It took me quite some time to come to this realization, and perhaps it only happened in the last few weeks. But I did notice my desire to be identified as an outsider shift once I arrived in India. Suddenly, I looked like those around me and could be part of the group, the first time this has ever happened in my entire life. For those of you who have the privilege to feel this on a daily basis, trust me, it is truly a remarkable sensation to first experience this twenty-two years into my existence.
When I could “pass” as local, I felt a sense of pride. I’m sure there was also a certain elation with paying the cheaper/local prices at tourist spots, but being seen as “one of us” by those around me was a shock. In Japan and China, simply due to the make-up of the nations and my appearance, it had not been possible, and so I chose to identify with what I had been trained to think was the “better” of the two options: American over Asian.
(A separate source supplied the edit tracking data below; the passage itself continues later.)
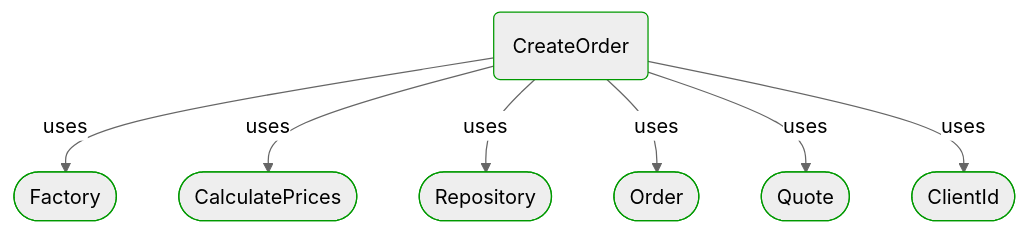
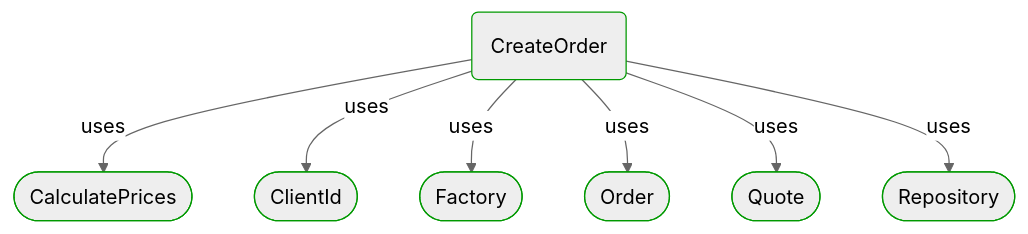
Before and after one commit to itlibrium/DDD-starter-dotnet: the second of 4 diagrams in Docs/P3/MermaidOutput/ProcessSteps/Sale/Wholesale ordering/CreateOrder.md, drawn with Mermaid (neutral theme). The commit also changed 78 other files, not shown here.

````diff
--- a/Docs/P3/MermaidOutput/ProcessSteps/Sale/Wholesale ordering/CreateOrder.md
+++ b/Docs/P3/MermaidOutput/ProcessSteps/Sale/Wholesale ordering/CreateOrder.md
@@ -37,26 +37,26 @@
 ```mermaid
   flowchart TB
     0(CreateOrder)
     class 0 DomainPerspective
-    1([Factory])
+    1([CalculatePrices])
     class 1 DomainPerspective
     0-->|uses|1
-    2([CalculatePrices])
+    2([ClientId])
     class 2 DomainPerspective
     0-->|uses|2
-    3([Repository])
+    3([Factory])
     class 3 DomainPerspective
     0-->|uses|3
     4([Order])
     class 4 DomainPerspective
     0-->|uses|4
     5([Quote])
     class 5 DomainPerspective
     0-->|uses|5
-    6([ClientId])
+    6([Repository])
     class 6 DomainPerspective
     0-->|uses|6
     classDef DomainPerspective stroke:#009900
     classDef TechnologyPerspective stroke:#1F41EB
     classDef PeoplePerspective stroke:#FFF014
 ```
````
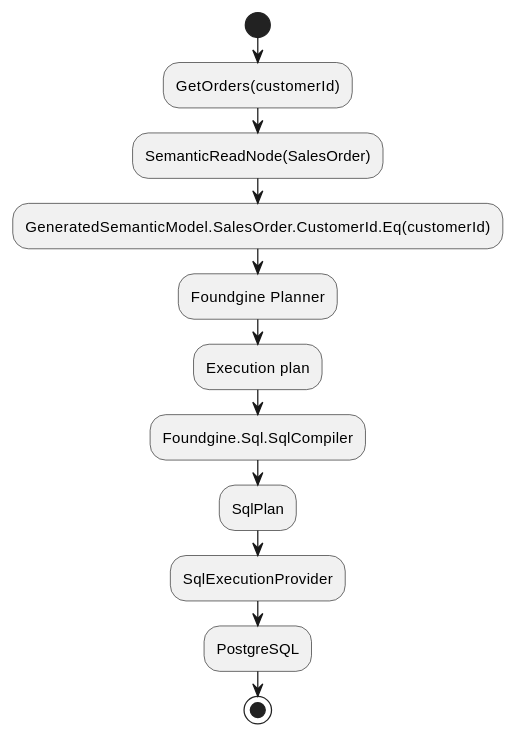
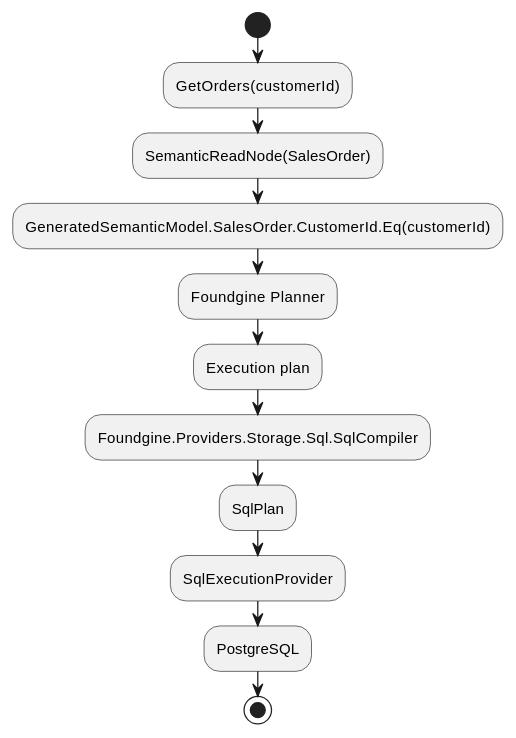
The fourth of 7 diagrams in samples/Foundgine.SupplyChain/GUIDE.md (CristianBarragan/CoffeeBean), drawn with PlantUML before and after one commit. The commit also changed other lines of this file and 1325 other files, not shown here.

````diff
--- a/samples/Foundgine.SupplyChain/GUIDE.md
+++ b/samples/Foundgine.SupplyChain/GUIDE.md
@@ -130,15 +130,15 @@
 ```plantuml
 @startuml
 start
 :GetOrders(customerId);
 :SemanticReadNode(SalesOrder);
 :GeneratedSemanticModel.SalesOrder.CustomerId.Eq(customerId);
 :Foundgine Planner;
 :Execution plan;
-:Foundgine.Sql.SqlCompiler;
+:Foundgine.Providers.Storage.Sql.SqlCompiler;
 :SqlPlan;
 :SqlExecutionProvider;
 :PostgreSQL;
 stop
 @enduml
 ```
````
But, once I was given the chance to become part of the people, part of a community, my heart and mind took it immediately.
This trend continued as I traveled through Southeast Asia, which houses large diasporas of Indian (and even Sikh) populations who have been calling these countries home for several generations. People, comically, often tried to converse with me in Sinhala, Malay, or a variety of other local languages, so I learned to read body language quite well and give a good enough response through head nodding and shaking to satisfy them. (My accent is still strongly Midwestern, and so I couldn’t afford opening my mouth; it was a dead giveaway.) Although I had felt at home in India, comforted by my ability to navigate the local customs and culture while benefiting from the privilege of being American, I fell even more in love with Southeast Asia, melting pots of cuisines, languages, genetics, and more. I spent significantly more time in the area than I planned—almost triple—and still could not see myself leaving.
In my final days in Asia, my hosts in Singapore summed up my mixed feelings about leaving perfectly. Expats themselves, they had grown up in Malaysia and Sri Lanka, attended school in India, worked and raised children in the UK, and had now been living in Singapore for about five years. In my eyes, the perfect, nomadic existence. But, when I asked how they felt about returning to the UK next year, “going home” in simple terms, I saw anxiety. They told me: “Leaving Asia will be….hard. We never thought we’d leave only to come back. But, in Asia, you’re not the other. You’re simply another. There is no fight for existence.”
Once I was able to let go of my need to be better, fueled by an embarrassment of these identities, and stopped clinging to my American privilege, I saw the beauty in these nations. Their histories run thousands of years deeper than any of the nations by which they were colonized and ravaged, and yet they still strive to succeed despite the ruins that were left behind by greed and desire. In Asia, I saw a chance for many communities to live happily and successfully together with no notion of one deserving it more than the other. I saw the chance to stand in a crowded train during rush hour and be seen and see others as myself, despite physical or mental or emotional difference. After a long time, I saw a chance to be proud in a place that I belong to, and that’s a feeling I hope to hold on to, long after I’ve left.